Cop Out (2010 film)
Theatrical release poster
|Directed by||Kevin Smith|
|Produced by||Marc E. Platt
|Written by||Mark Cullen
Seann William Scott
|Music by||Harold Faltermeyer|
|Edited by||Kevin Smith|
|Distributed by||Warner Bros. Pictures|
|Running time||107 minutes|
Cop Out is a 2010 American buddy cop comedy film directed and edited by Kevin Smith, and also written by Cullen brothers Mark and Robb Cullen, and starring Bruce Willis, Tracy Morgan, Kevin Pollak and Seann William Scott. The plot revolves around two longtime NYPD partners (portrayed by Willis and Morgan) on the trail of a stolen, rare, mint-condition baseball card who find themselves up against a merciless, memorabilia-obsessed violent gangster. This is the first film that Smith directed for which he did not write the screenplay.

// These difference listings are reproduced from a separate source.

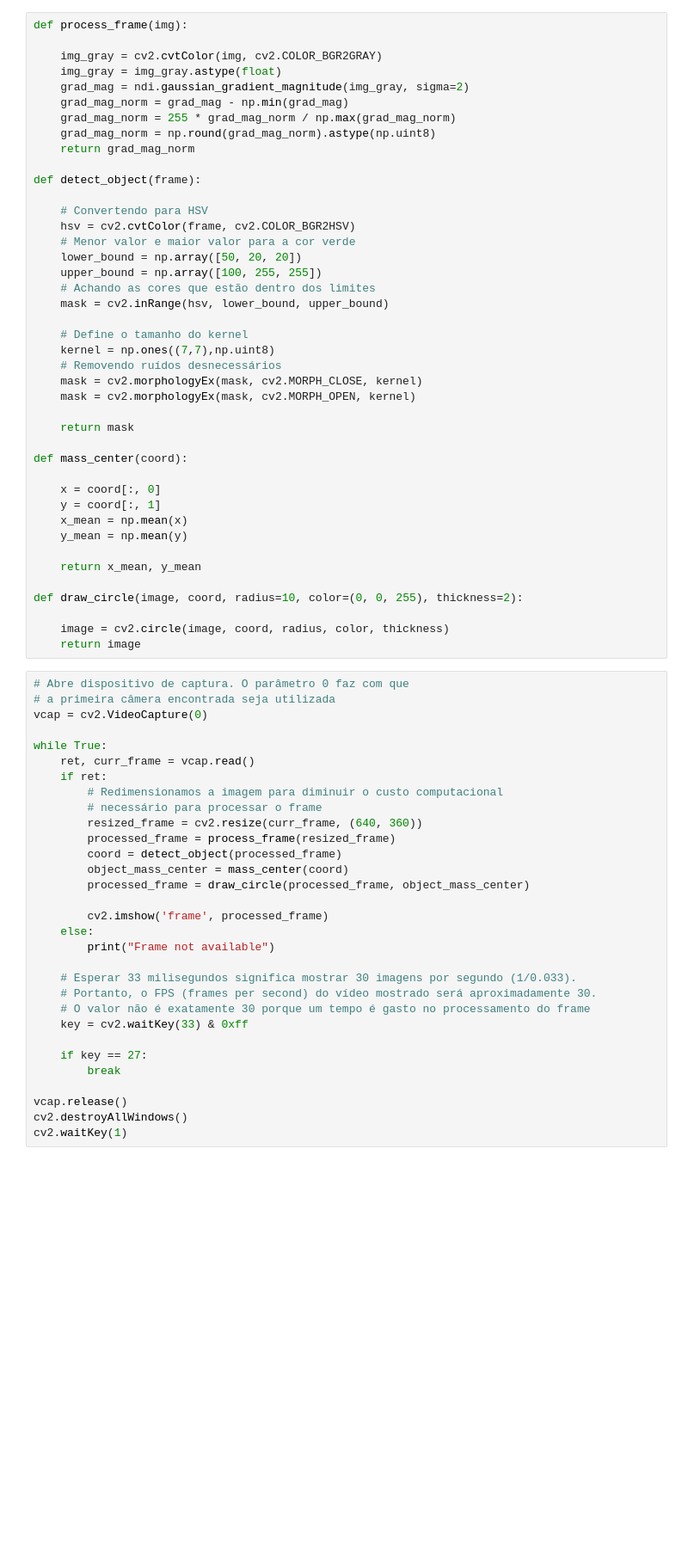
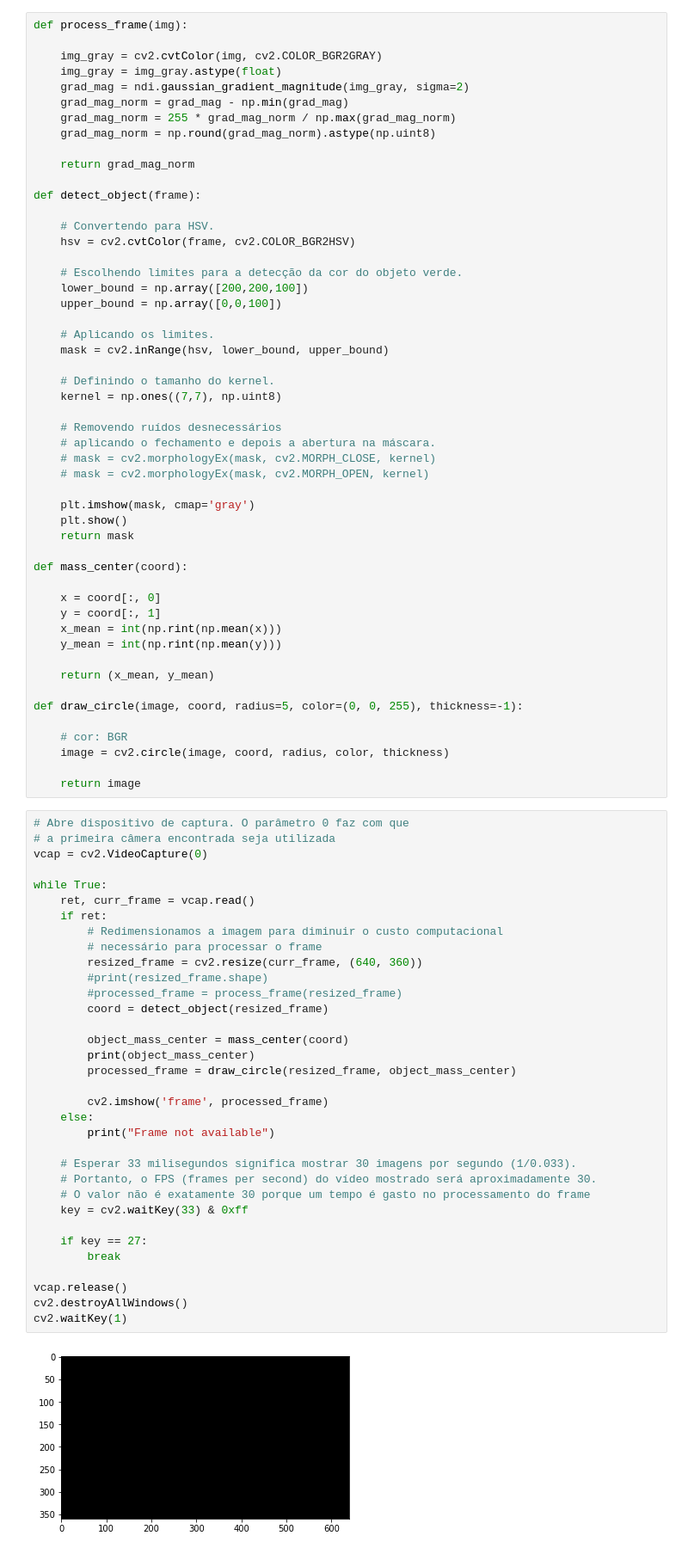
Before and after one commit to Sfrev/PDI-Trabalho4, a Jupyter notebook: trabalho4.ipynb, the cells around one changed output. Shown at 86% size. Cells and saved outputs as stored; diff of their text form; blank space fills up the shorter version.

```diff
--- a/trabalho4.ipynb
+++ b/trabalho4.ipynb
@@ -30,67 +29,81 @@ def process_frame(img):
     grad_mag_norm = grad_mag - np.min(grad_mag)
     grad_mag_norm = 255 * grad_mag_norm / np.max(grad_mag_norm)
     grad_mag_norm = np.round(grad_mag_norm).astype(np.uint8)
+
     return grad_mag_norm
 
 def detect_object(frame):
 
-    # Convertendo para HSV
+    # Convertendo para HSV.
     hsv = cv2.cvtColor(frame, cv2.COLOR_BGR2HSV)
-    # Menor valor e maior valor para a cor verde
-    lower_bound = np.array([50, 20, 20])
-    upper_bound = np.array([100, 255, 255])
-    # Achando as cores que estão dentro dos limites
+
+    # Escolhendo limites para a detecção da cor do objeto verde.
+    lower_bound = np.array([200,200,100])
+    upper_bound = np.array([0,0,100])
+
+    # Aplicando os limites.
     mask = cv2.inRange(hsv, lower_bound, upper_bound)
 
-    # Define o tamanho do kernel
-    kernel = np.ones((7,7),np.uint8)
+    # Definindo o tamanho do kernel.
+    kernel = np.ones((7,7), np.uint8)
+
     # Removendo ruídos desnecessários
-    mask = cv2.morphologyEx(mask, cv2.MORPH_CLOSE, kernel)
-    mask = cv2.morphologyEx(mask, cv2.MORPH_OPEN, kernel)
+    # aplicando o fechamento e depois a abertura na máscara.
+    # mask = cv2.morphologyEx(mask, cv2.MORPH_CLOSE, kernel)
+    # mask = cv2.morphologyEx(mask, cv2.MORPH_OPEN, kernel)
 
+    plt.imshow(mask, cmap='gray')
+    plt.show()
     return mask
 
 def mass_center(coord):
 
     x = coord[:, 0]
     y = coord[:, 1]
-    x_mean = np.mean(x)
-    y_mean = np.mean(y)
+    x_mean = int(np.rint(np.mean(x)))
+    y_mean = int(np.rint(np.mean(y)))
 
-    return x_mean, y_mean
+    return (x_mean, y_mean)
 
-def draw_circle(image, coord, radius=10, color=(0, 0, 255), thickness=2):
+def draw_circle(image, coord, radius=5, color=(0, 0, 255), thickness=-1):
 
+    # cor: BGR
     image = cv2.circle(image, coord, radius, color, thickness)
+
     return image
 # %%
 # Abre dispositivo de captura. O parâmetro 0 faz com que
 # a primeira câmera encontrada seja utilizada
 vcap = cv2.VideoCapture(0)
 
 while True:
     ret, curr_frame = vcap.read()
     if ret:
         # Redimensionamos a imagem para diminuir o custo computacional
         # necessário para processar o frame
         resized_frame = cv2.resize(curr_frame, (640, 360))
-        processed_frame = process_frame(resized_frame)
-        coord = detect_object(processed_frame)
+        #print(resized_frame.shape)
+        #processed_frame = process_frame(resized_frame)
+        coord = detect_object(resized_frame)
+
         object_mass_center = mass_center(coord)
-        processed_frame = draw_circle(processed_frame, object_mass_center)
+        print(object_mass_center)
+        processed_frame = draw_circle(resized_frame, object_mass_center)
 
         cv2.imshow('frame', processed_frame)
     else:
         print("Frame not available")
 
     # Esperar 33 milisegundos significa mostrar 30 imagens por segundo (1/0.033).
     # Portanto, o FPS (frames per second) do vídeo mostrado será aproximadamente 30.
     # O valor não é exatamente 30 porque um tempo é gasto no processamento do frame
     key = cv2.waitKey(33) & 0xff
 
     if key == 27:
         break
 
 vcap.release()
 cv2.destroyAllWindows()
 cv2.waitKey(1)
+# %% [output]
+[figure, added]
```
Also changed, not shown: parts of 3 cells of this notebook.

James "Jimmy" Monroe and Paul Hodges (Bruce Willis and Tracy Morgan) are cops working for the NYPD who celebrated their ninth year together as partners. After failing to capture suspect Juan Diaz (Cory Fernandez) and for causing a disastrous neighborhood shootout and beating up a child, Jimmy and Paul are suspended without pay. Jimmy's daughter Ava (Michelle Trachtenberg) is getting married, and the price for the wedding is close to fifty thousand dollars. Though his ex-wife Pam's second husband Roy (Jason Lee) offers to pay for the wedding, Jimmy is determined to find a way to come up with the money so that Roy will not humiliate him. Paul is worried that his wife Debbie (Rashida Jones) is cheating on him, so he sets up a secret video camera in a teddy bear. While Jimmy is selling a 1952 Andy Pafko baseball card to pay for the wedding, he is robbed by Dave (Seann William Scott), who steals his card and Paul's favorite gun. They find out that Dave is going to rob a house that night so they stake out the house to retrieve the card and gun. Jimmy and Paul arrest Dave and discover he has sold the card and gun for drugs.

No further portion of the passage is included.